(Collection entries)
# # # # # # #

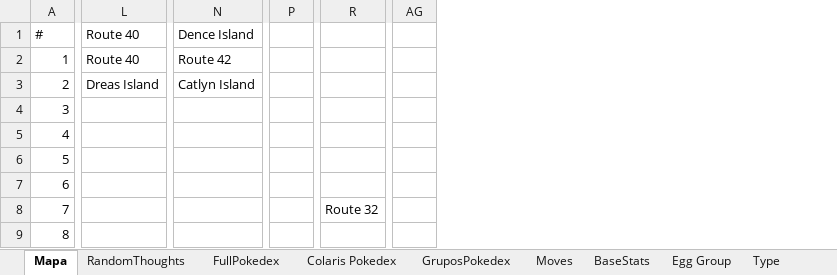
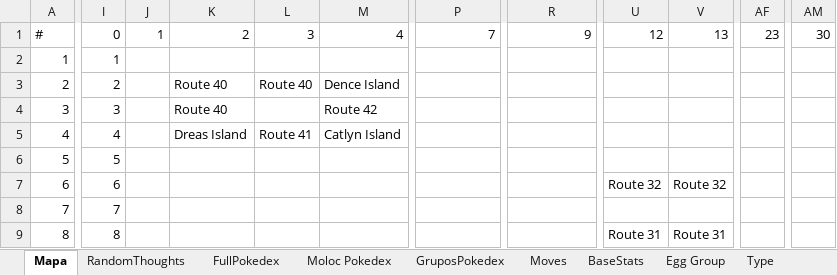
Before and after one commit to Dordevic/Pokemon-Open-Sky, an Excel workbook: Pokemon Open Sky/NotasDeAvance.xlsx, sheet Mapa, drawn as a sheet; only a part is shown, gaps mark what is left out; values as stored, in another font and other column widths than the file's, no cell formats; removed rows and columns are numbered as before the commit, all else as after; rows hold the shown columns only; the diff covers the shown part only; the diff names each change by its address in the sheet, - before the commit and + after, or states it on an @@ line.

Commit message:
Map and Pokemon on the forrest

```diff
--- a/Pokemon Open Sky/NotasDeAvance.xlsx (sheet Mapa)
+++ b/Pokemon Open Sky/NotasDeAvance.xlsx (sheet Mapa)
-sheet tab: Colaris Pokedex
+sheet tab: Moloc Pokedex
+column I, rows 2-9: 1 | 2 | 3 | 4 | 5 | 6 | 7 | 8
+column J, empty
+column K, rows 3-5: Route 40 | Route 40 | Dreas Island
+column L, rows 3-5: Route 40 |  | Route 41
+column M, rows 3-5: Dence Island | Route 42 | Catlyn Island
-column P, empty
+column U, rows 7-9: Route 32 |  | Route 31
+column AF, empty
-column AG, empty
+column AM, empty
-row 1: # | Route 40 | Dence Island
+row 1: # | 0 | 1 | 2 | 3 | 4 | 7 | 9 | 12 | 13 | 23 | 30
-P2: Route 40
+P2: (empty)
-R2: Route 42
+R2: (empty)
-P3: Dreas Island
+P3: (empty)
-R3: Catlyn Island
+R3: (empty)
-V7: (empty)
+V7: Route 32
-V8: Route 32
+V8: (empty)
-V9: (empty)
+V9: Route 31
```
Also changed, not shown: 9 added rows, 20 removed rows, 1 removed column, 127 edited cells and row numbers in column A elsewhere in this sheet, sheet GruposPokedex, sheet FullPokedex, sheet RandomThoughts, cell formats, formulas that keep their value, 20 other files.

# # # # # # #

**What you have to do**
This exercise needs every entry retyped exactly, with the pictures removed.

**Response to this task**
Before and after one commit to Dordevic/Pokemon-Open-Sky, an Excel workbook: Pokemon Open Sky/NotasDeAvance.xlsx, sheet Mapa, drawn as a sheet; only a part is shown, gaps mark what is left out; values as stored, in another font and other column widths than the file's, no cell formats; removed rows and columns are numbered as before the commit, all else as after; rows hold the shown columns only; the diff covers the shown part only; the diff names each change by its address in the sheet, - before the commit and + after, or states it on an @@ line.

Commit message:
Map and Pokemon on the forrest

```diff
--- a/Pokemon Open Sky/NotasDeAvance.xlsx (sheet Mapa)
+++ b/Pokemon Open Sky/NotasDeAvance.xlsx (sheet Mapa)
-sheet tab: Colaris Pokedex
+sheet tab: Moloc Pokedex
+column I, rows 2-9: 1 | 2 | 3 | 4 | 5 | 6 | 7 | 8
+column J, empty
+column K, rows 3-5: Route 40 | Route 40 | Dreas Island
+column L, rows 3-5: Route 40 |  | Route 41
+column M, rows 3-5: Dence Island | Route 42 | Catlyn Island
-column P, empty
+column U, rows 7-9: Route 32 |  | Route 31
+column AF, empty
-column AG, empty
+column AM, empty
-row 1: # | Route 40 | Dence Island
+row 1: # | 0 | 1 | 2 | 3 | 4 | 7 | 9 | 12 | 13 | 23 | 30
-P2: Route 40
+P2: (empty)
-R2: Route 42
+R2: (empty)
-P3: Dreas Island
+P3: (empty)
-R3: Catlyn Island
+R3: (empty)
-V7: (empty)
+V7: Route 32
-V8: Route 32
+V8: (empty)
-V9: (empty)
+V9: Route 31
```
Also changed, not shown: 9 added rows, 20 removed rows, 1 removed column, 127 edited cells and row numbers in column A elsewhere in this sheet, sheet GruposPokedex, sheet FullPokedex, sheet RandomThoughts, cell formats, formulas that keep their value, 20 other files.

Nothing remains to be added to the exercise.